after twice writing the Cyrenica, he was leader of an archaeological
expedition sent to Cyrene by the Archaeological Institute of America
and the Bostom Museum of Fine Arts.
At the outbreak of the Great War he was organizer, chief and leader of the American Volunteer Ambulance Corps, which during its three years of service won distinction and a heroic memory through the devotion and courage of its members. When, at the entrance of our country into the war in 1917, the government took over all volunteer organizations, Richard Norton went into our naval intelligence, but his health had been undermined and he died in Paris August 2, 1918. Their daughter, Susan, and her mother reside at 1921 Kalorama Road, Washington, D.C. Child:
1. Susan, b. May 3, 1902, at Rome, Italy. (B44,126,1)

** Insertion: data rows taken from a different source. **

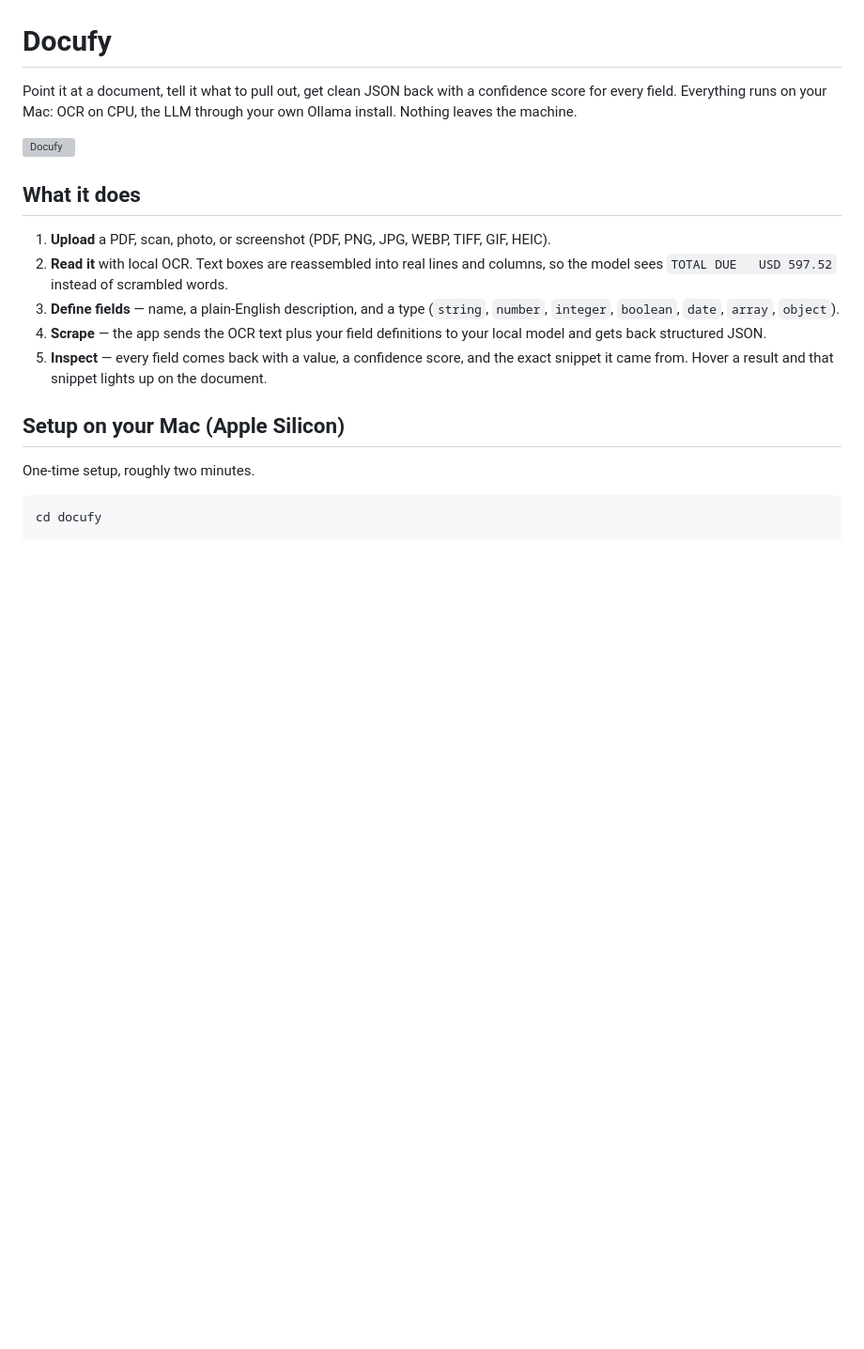
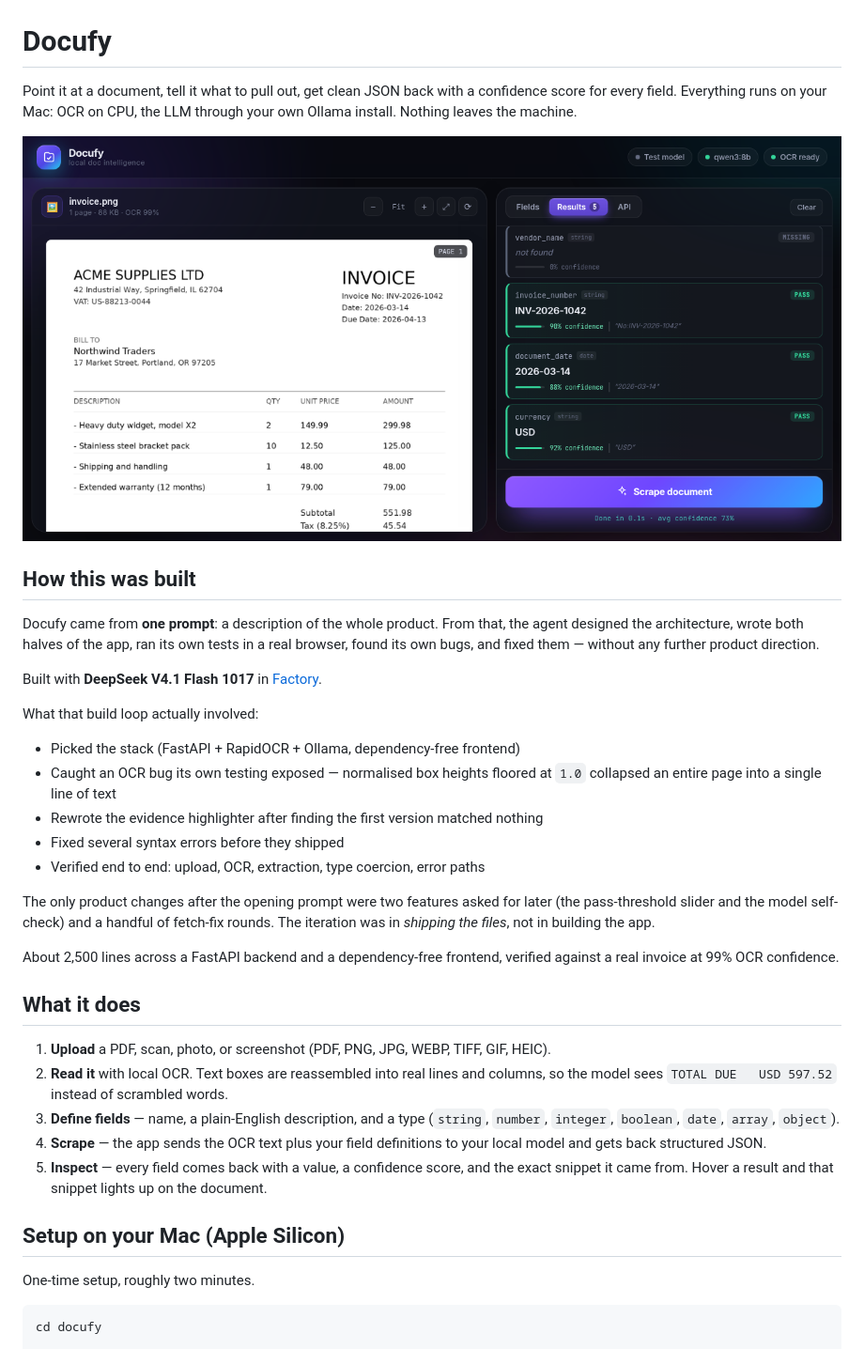
Before and after one commit to vivekm2128/docuify, a Markdown page: README.md, the part around one of its changes. Shown at 94% size. GitHub-like rendering; pictures changed too: docs/screenshot-results.png (added); blank space fills up the shorter version; grey boxes are pictures that could not be loaded.

Commit message:
Document how the project was built; add UI screenshots
Records the one-prompt origin and the build-test-fix loop: the OCR
line-grouping bug self-caught during testing, the evidence highlighter
rewrite, and the two features added on request.

Co-authored-by: factory-droid[bot] <138933559+factory-droid[bot]@users.noreply.github.com>

```diff
--- a/README.md
+++ b/README.md
@@ -4,7 +4,34 @@ Point it at a document, tell it what to pull out, get clean JSON back with a
 confidence score for every field. Everything runs on your Mac: OCR on CPU,
 the LLM through your own Ollama install. Nothing leaves the machine.
 
-![Docufy](samples/ui-9-final.png)
+![Docufy](docs/screenshot-results.png)
+
+## How this was built
+
+Docufy came from **one prompt**: a description of the whole product. From that,
+the agent designed the architecture, wrote both halves of the app, ran its own
+tests in a real browser, found its own bugs, and fixed them — without any
+further product direction.
+
+Built with **DeepSeek V4.1 Flash 1017** in [Factory](https://factory.ai).
+
+What that build loop actually involved:
+
+- Picked the stack (FastAPI + RapidOCR + Ollama, dependency-free frontend)
+- Caught an OCR bug its own testing exposed — normalised box heights floored at
+  `1.0` collapsed an entire page into a single line of text
+- Rewrote the evidence highlighter after finding the first version matched
+  nothing
+- Fixed several syntax errors before they shipped
+- Verified end to end: upload, OCR, extraction, type coercion, error paths
+
+The only product changes after the opening prompt were two features asked for
+later (the pass-threshold slider and the model self-check) and a handful of
+fetch-fix rounds. The iteration was in *shipping the files*, not in building
+the app.
+
+About 2,500 lines across a FastAPI backend and a dependency-free frontend,
+verified against a real invoice at 99% OCR confidence.
 
 ## What it does
 
```
Also changed, not shown: other parts of README.md (+14 -0 lines), docs/screenshot-selfcheck.png (added), docs/screenshot-threshold-95.png (added), 1 other file.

"In her day and generation ladies did not go to schools or belong to clubs. I know no facts about her education. I think that she was born at Owl's Head, Long Island. She lived before her marriage in Stockbridge and Cambridge and after her marriage at Southampton, England. She died in London and was buried in the churchyard of the parish of Stoneham, near Southhampton. Her husband, William Erasmus Darwin, was a banker. I think that the date of his death was in 1915 and was in London. Their lives were unmarked by any outstanding events. There were no children."